Comedian Dena Jackson is ready to take stage with a bold new look—and we showed her how by teaching her to embrace the glamorous side of fashion.
For the past two years, Dena has done her standup routine in a hoodie and jeans in dark colours, whether she was performing on TV's Night Time With Michael A. Charbon or at Toronto's SheDot Festival (find out more about Dena and her comedy act at denajackson.net or @actiondjack on Twitter). But when she heard about our makeover series, she knew she was ready to cast aside her lacklustre clothes and command attention.

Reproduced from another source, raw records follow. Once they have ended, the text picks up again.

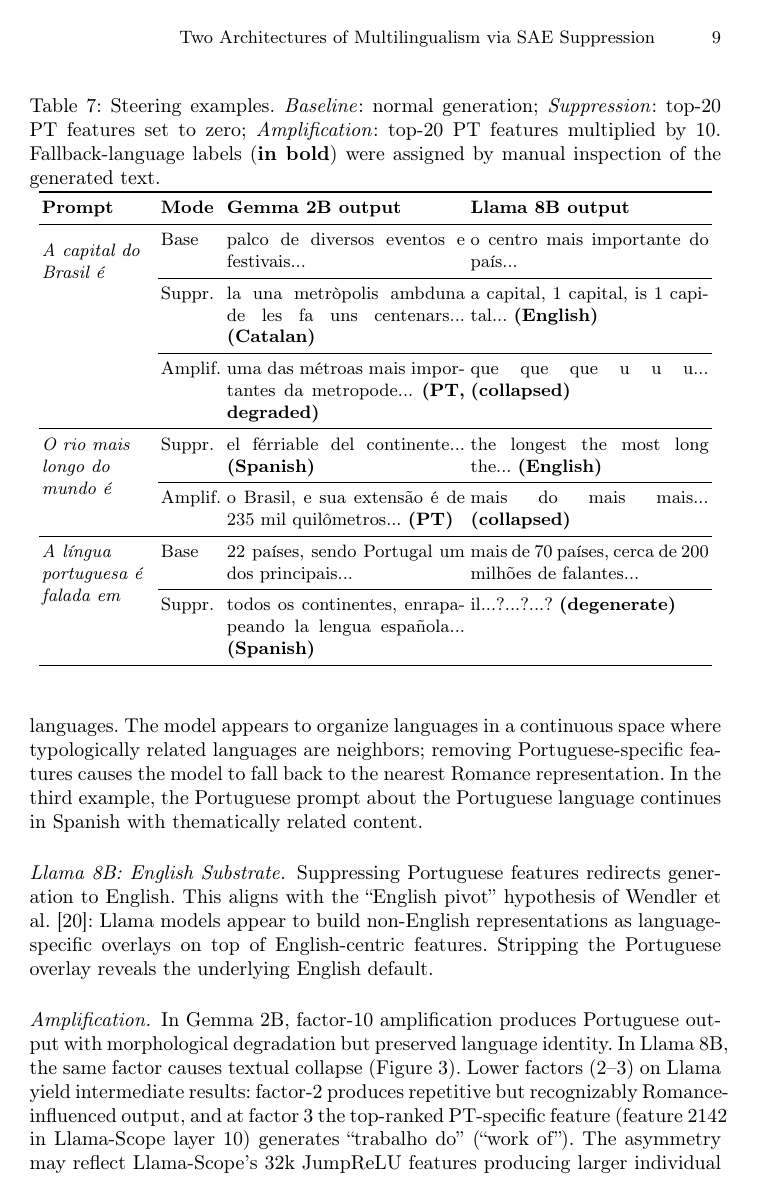
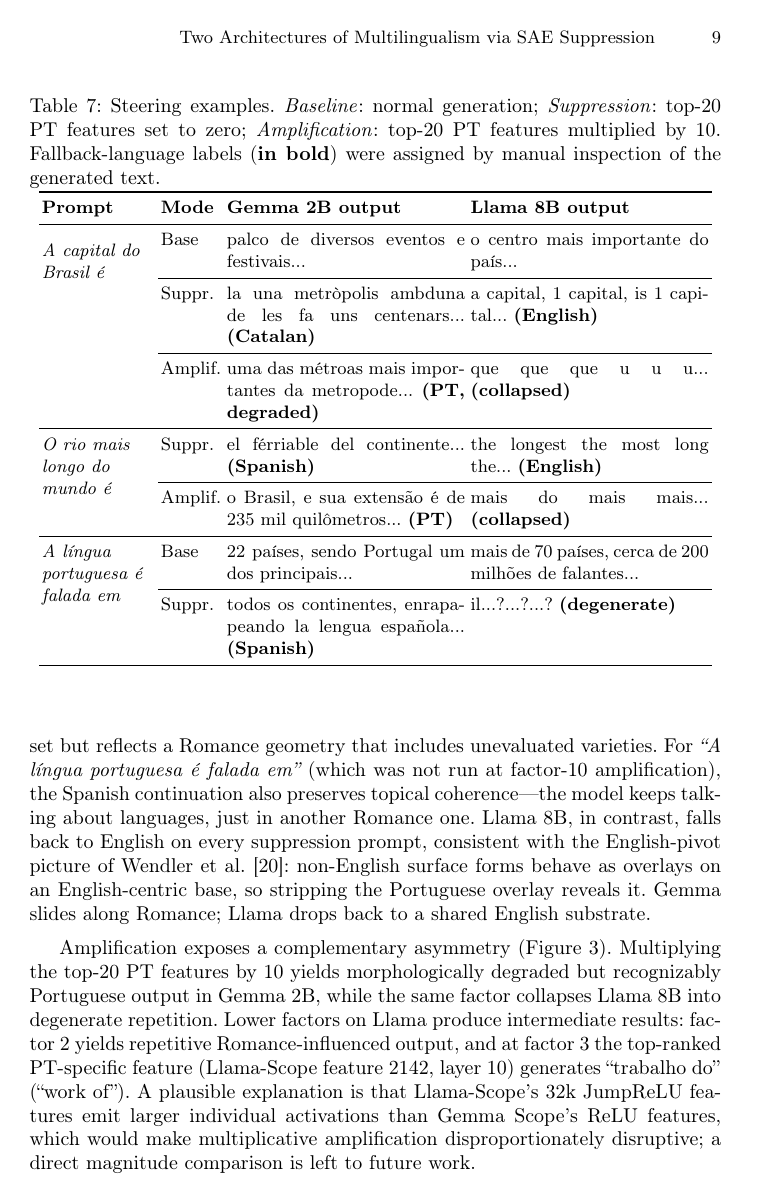
Before and after one commit to joaopaulopresa/bracis-2026-interpretability, a LaTeX thesis (main.tex): page 9 of 15. Compiled offline with pdfLaTeX.

Commit message:
rewrite Steering Results as running prose around the two-architectures arc
The section previously split the central causal finding across five
\paragraph{} subheads plus a detached \noindent caveat, fragmenting what is
actually a single comparison. Rewrite as four flowing paragraphs with clear
jobs: (1) headline result tying Table 7 to Figure 1 and contrasting the two
fallback directions in one paragraph, with the Catalan-outside-FLORES note
and the no-amp prompt inlined; (2) amplification asymmetry; (3) individual
Llama-Scope features with the PT-EN bridge (#18397) tied back to the absent
Gemma analogue; (4) progressive multi-layer steering that localizes language
identity to mid-to-late layers and justifies the multi-layer choice.

Co-Authored-By: Claude Opus 4.7 (1M context) <noreply@anthropic.com>

```diff
--- a/main.tex
+++ b/main.tex
@@ -328,13 +328,9 @@ Our central result is the divergent fallback behavior produced by suppression, i
 \end{tabular}
 \end{table}
 
-\noindent The third prompt was not included in the factor-10 amplification batch; it appears here to illustrate that Gemma's Spanish fallback preserves topical coherence (see Section~\ref{sec:discussion}).
+In Gemma~2B, suppression consistently lands on a closely related Romance language---Spanish for most prompts, and Catalan for \emph{``A capital do Brasil \'e''}. The Catalan output is informative because Catalan is not among the five FLORES evaluation languages, so the fallback is not a ranking over the measured set but reflects a Romance geometry that includes unevaluated varieties. For \emph{``A l\'ingua portuguesa \'e falada em''} (which was not run at factor-10 amplification), the Spanish continuation also preserves topical coherence---the model keeps talking about languages, just in another Romance one. Llama~8B, in contrast, falls back to English on every suppression prompt, consistent with the English-pivot picture of Wendler et al.~\cite{wendler2024llamas}: non-English surface forms behave as overlays on an English-centric base, so stripping the Portuguese overlay reveals it. Gemma slides along Romance; Llama drops back to a shared English substrate.
 
-\paragraph{Gemma 2B: Romance-Language Continuum.} Suppressing Portuguese features consistently redirects generation to Spanish or Catalan, closely related Romance languages. The model appears to organize languages in a continuous space where typologically related languages are neighbors; removing Portuguese-specific features causes the model to fall back to the nearest Romance representation. In the third example, the Portuguese prompt about the Portuguese language continues in Spanish with thematically related content.
-
-\paragraph{Llama 8B: English Substrate.} Suppressing Portuguese features redirects generation to English. This aligns with the ``English pivot'' hypothesis of Wendler et al.~\cite{wendler2024llamas}: Llama models appear to build non-English representations as language-specific overlays on top of English-centric features. Stripping the Portuguese overlay reveals the underlying English default.
-
-\paragraph{Amplification.} In Gemma~2B, factor-10 amplification produces Portuguese output with morphological degradation but preserved language identity. In Llama~8B, the same factor causes textual collapse (Figure~\ref{fig:steering_comparison}). Lower factors (2--3) on Llama yield intermediate results: factor-2 produces repetitive but recognizably Romance-influenced output, and at factor~3 the top-ranked PT-specific feature (feature~2142 in Llama-Scope layer 10) generates ``trabalho do'' (``work of''). The asymmetry may reflect Llama-Scope's 32k JumpReLU features producing larger individual activations than Gemma Scope's ReLU features, which would make multiplicative amplification disproportionately disruptive; a direct magnitude comparison is left to future work.
+Amplification exposes a complementary asymmetry (Figure~\ref{fig:steering_comparison}). Multiplying the top-20 PT features by 10 yields morphologically degraded but recognizably Portuguese output in Gemma~2B, while the same factor collapses Llama~8B into degenerate repetition. Lower factors on Llama produce intermediate results: factor~2 yields repetitive Romance-influenced output, and at factor~3 the top-ranked PT-specific feature (Llama-Scope feature~2142, layer~10) generates ``trabalho do'' (``work of''). A plausible explanation is that Llama-Scope's 32k JumpReLU features emit larger individual activations than Gemma Scope's ReLU features, which would make multiplicative amplification disproportionately disruptive; a direct magnitude comparison is left to future work.
 
 \begin{figure}[t]
 \centering
```
Also changed, not shown: main.pdf, main.tex (8 more changed lines), 2 other files.
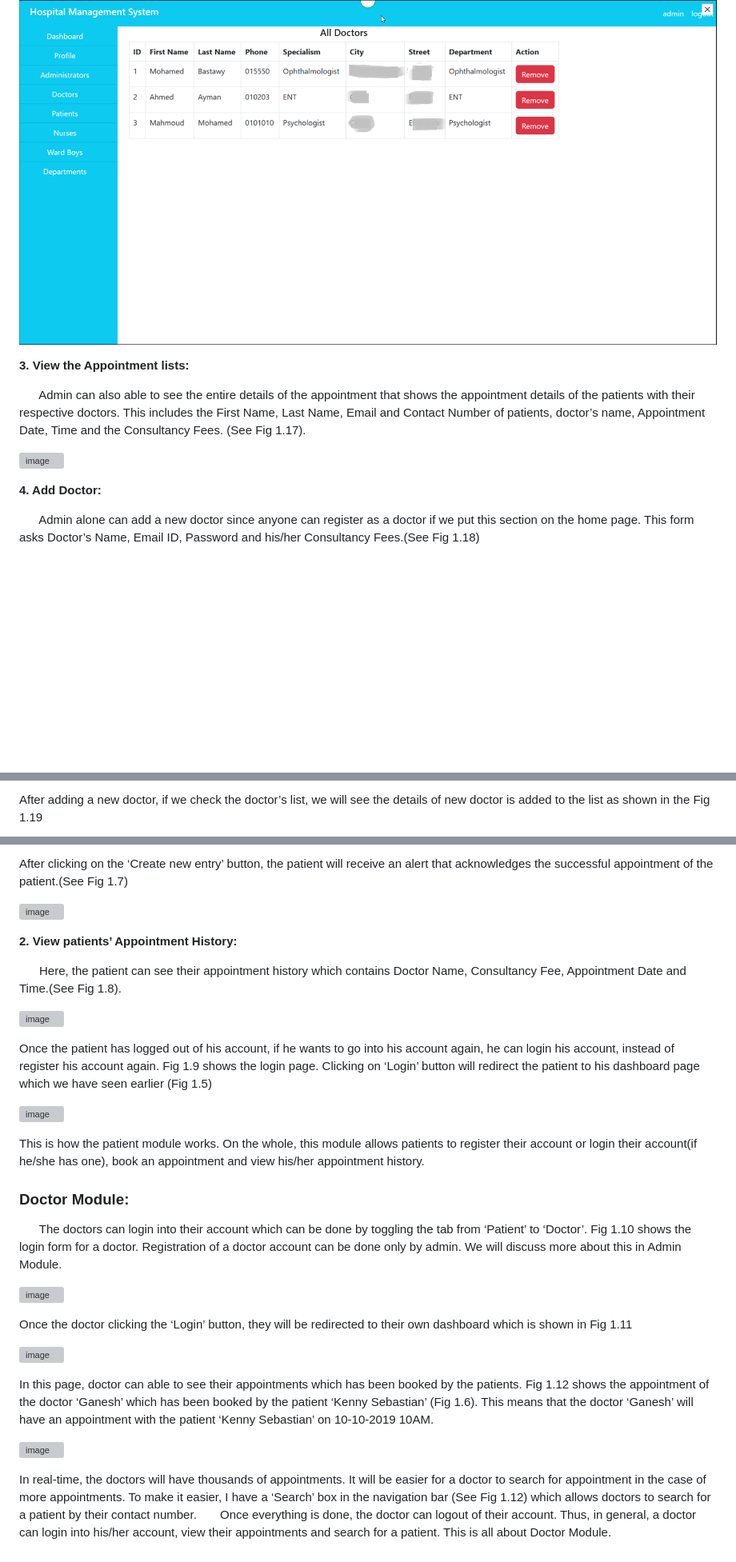
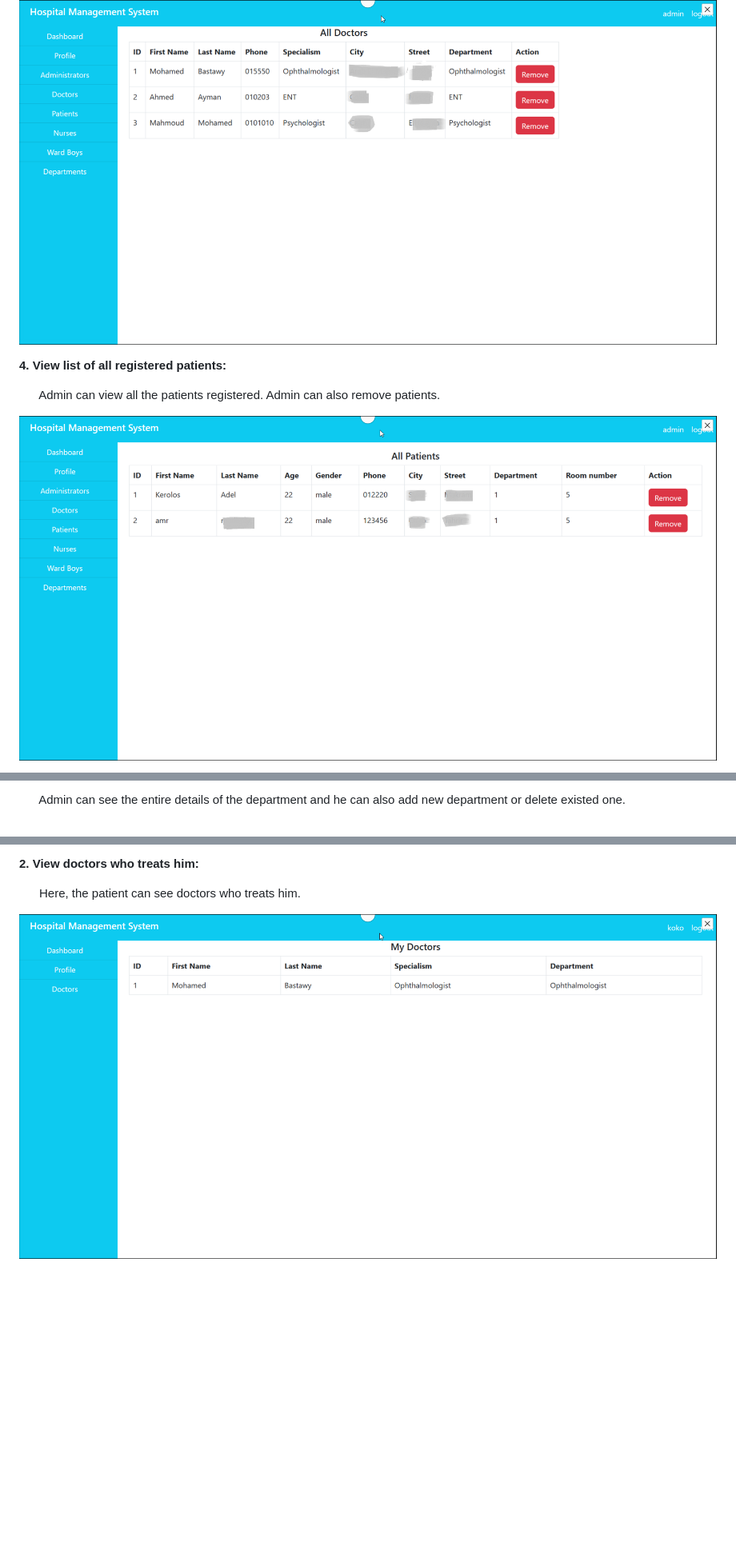
Before and after one commit to bstawy/Hospital-Management-System, a Markdown page: README.md, 3 parts joined by grey strips. Shown at 80% size. Drawn GitHub-style; blank space fills up the shorter version; grey boxes are pictures that could not be loaded.

```diff
--- a/README.md
+++ b/README.md
@@ -96,12 +89,10 @@ This module allows admin to perform five major operations:
 ![image](Screenshots/09_Doctors_preview.png)
 
-**3. View the Appointment lists:**
 
-  &nbsp; &nbsp; &nbsp; Admin can also able to see the entire details of the appointment that shows the appointment details of the patients with their respective doctors. This includes the First Name, Last Name, Email and Contact Number of patients, doctor’s name, Appointment Date, Time and the Consultancy Fees. (See Fig 1.17).
+**4. View list of all  registered patients:**
 
-  ![image](https://user-images.githubusercontent.com/36665975/66571377-c3891300-eb8c-11e9-92d2-6755204564c7.png)
+  &nbsp; &nbsp; &nbsp; Admin can view all the patients registered. Admin can also remove patients.
 
-**4. Add Doctor:**
+  ![image](Screenshots/09_Patients_preview.png)
 
-  &nbsp; &nbsp; &nbsp; Admin alone can add a new doctor since anyone can register as a doctor if we put this section on the home page. This form asks Doctor’s Name, Email ID, Password and his/her Consultancy Fees.(See Fig 1.18)
 
@@ -109,3 +100,3 @@ This module allows admin to perform five major operations:
 
-  After adding a new doctor, if we check the doctor’s list, we will see the details of new doctor is added to the list as shown in the Fig 1.19
+  &nbsp; &nbsp; &nbsp; Admin can see the entire details of the department and he can also add new department or delete existed one.
 
@@ -165,34 +147,6 @@ The Dashboard page allows patients to perform two operations:
 
-After clicking on the ‘Create new entry’ button, the patient will receive an alert that acknowledges the successful appointment of the patient.(See Fig 1.7)
+**2. View doctors who treats him:**
 
-![image](https://user-images.githubusercontent.com/36665975/66570280-ec100d80-eb8a-11e9-96c2-08e5441954d0.png)
+  &nbsp; &nbsp; &nbsp; Here, the patient can see doctors who treats him.
 
-**2. View patients’ Appointment History:**
-
-  &nbsp; &nbsp; &nbsp; Here, the patient can see their appointment history which contains Doctor Name, Consultancy Fee, Appointment Date and Time.(See Fig 1.8).
-
-![image](https://user-images.githubusercontent.com/36665975/66570349-0ea22680-eb8b-11e9-94fe-22a86070a274.png)
-
-Once the patient has logged out of his account, if he wants to go into his account again, he can login his account, instead of register his account again. Fig 1.9 shows the login page.
-Clicking on ‘Login’ button will redirect the patient to his dashboard page which we have seen earlier (Fig 1.5)
-
-![image](https://user-images.githubusercontent.com/36665975/66570502-588b0c80-eb8b-11e9-88e3-5294ae896ace.png)
-
-This is how the patient module works. On the whole, this module allows patients to register their account or login their account(if he/she has one), book an appointment and view his/her appointment history.
-
-### Doctor Module:
-
-  &nbsp; &nbsp; &nbsp; The doctors can login into their account which can be done by toggling the tab from ‘Patient’ to ‘Doctor’. Fig 1.10 shows the login form for a doctor. Registration of a doctor account can be done only by admin. We will discuss more about this in Admin Module.
-
-![image](https://user-images.githubusercontent.com/36665975/66570609-8bcd9b80-eb8b-11e9-8099-9f285aa7fe0f.png)
-
-Once the doctor clicking the ‘Login’ button, they will be redirected to their own dashboard which is shown in Fig 1.11
-
-![image](https://user-images.githubusercontent.com/36665975/66570642-a0119880-eb8b-11e9-8d23-be898e1bfa29.png)
-
-In this page, doctor can able to see their appointments which has been booked by the patients. Fig 1.12 shows the appointment of the doctor ‘Ganesh’ which has been booked by the patient ‘Kenny Sebastian’ (Fig 1.6). This means that the doctor ‘Ganesh’ will have an appointment with the patient ‘Kenny Sebastian’ on 10-10-2019 10AM.
-
-![image](https://user-images.githubusercontent.com/36665975/66570704-be779400-eb8b-11e9-92ae-21d8e0e4aba4.png)
-
-In real-time, the doctors will have thousands of appointments. It will be easier for a doctor to search for appointment in the case of more appointments. To make it easier, I have a ‘Search’ box in the navigation bar (See Fig 1.12) which allows doctors to search for a patient by their contact number.
-&nbsp; &nbsp; &nbsp; Once everything is done, the doctor can logout of their account. Thus, in general, a doctor can login into his/her account, view their appointments and search for a patient. This is all about Doctor Module.
+![image](Screenshots/16_Patient_doctors.png)
```
Also changed, not shown: other parts of README.md (+22 -38 lines).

"Low maintenance" sums up Dena's daily makeup routine—concealer and mascara, and that's it. But Plutino Group makeup artist Jodi Urichuk suggests Dena spend some time on skin care. "She has porous skin, so prepping her skin is key," says Urichuk. She started with a moisturizer, used a primer to create a smooth surface, applied foundation and highlighter where needed, then lined Dena's lids with a matte black eyeliner. "It accentuates her eyes and makes them look much larger," says Urichuk. Blush and a swipe of vivid berry lip stain—a great shade for blonds—finished off Dena's stage-worthy look.
When Dena arrived at Marc Anthony Salon, her fine blond hair was overly layered and the too-light hue was tinged green from the hard water in her shower. Senior master stylist Julie Coupland brightened her strands with golden copper highlights—and Dena promised to buy a new showerhead with a water filter. Next, Marilisa Sears, artistic director for Marc Anthony Hair Care, cut blunt layers in Dena's hair to add fullness, applied mousse from roots to ends, then blow-dried Dena's hair with a round natural-bristle brush, holding each section 90 degrees from Dena's head to create volume. "Don't be afraid to overexaggerate with fine hair," says Sears. "If you aim for the perfect height, it will be gone by the time you leave the house."
Dena's biggest skin concerns are dryness, redness and dark circles under the eyes. Her skin-care routine may be partly to blame: just a few facials a year and a daily dose of a too-harsh gel cleanser. Amanda Lindsay, skin therapist at Dermalogica's International Dermal Institute, suggested a creamier, more nourishing cleanser, then spoke with Dena about the stressful aspects of her career. "Stress can have a huge impact on how sensitive and reactive your skin can be," said Lindsay. She recommended calming moisturizers, one for day and one for night, plus a foundation or tinted moisturizer, ideally with at least SPF 30. "This kind of product helps disguise any redness, while calming and protecting the skin."
(From left to right) Bite Beauty Cashmere Lip Cream in Sancerre, $32, sephora.ca. Yves Saint Laurent Éclat Radiant Touch, $50, sephora.ca. Dermalogica UltraCalming Ultra Sensitive Tint SPF 30, $57, dermalogica.ca. Marc Anthony Oil of Morocco Argan Oil Volumizing Mousse, $11, walmart.ca.
Rather than dressing up for gigs, Dena has always leaned toward casual weekend basics, such as hoodies and jeans. "Comedy is a male-dominated space, and, at times, it makes me feel like I should dress down so people will listen to my jokes," she says. But she was ready for some expert guidance to help cultivate her onstage style. This playful-yet-professional ensemble, which was selected by Melissa Evans-Lee, marketing director at Bayview Village shopping centre in Toronto, accentuates Dena's knockout figure—and the tailored printed pants, in particular, are a hit. "These pants have a lot of personality and it takes someone with a sense of humour to pull them off," says Evans-Lee. The embellished leather jacket can be paired with virtually anything, ensuring that Dena will stand out.
Verdict: "My new look makes me feel comfortable and sophisticated," says Dena, "and that helps me show my personality before I start talking."
Summer makeover: A fab new figure deserves a new look
Easy tips for mixing prints like a fashion editor
This article was originally published in the August 2015 issue of Canadian Living.
Subscribe to Canadian Living today and never miss an issue.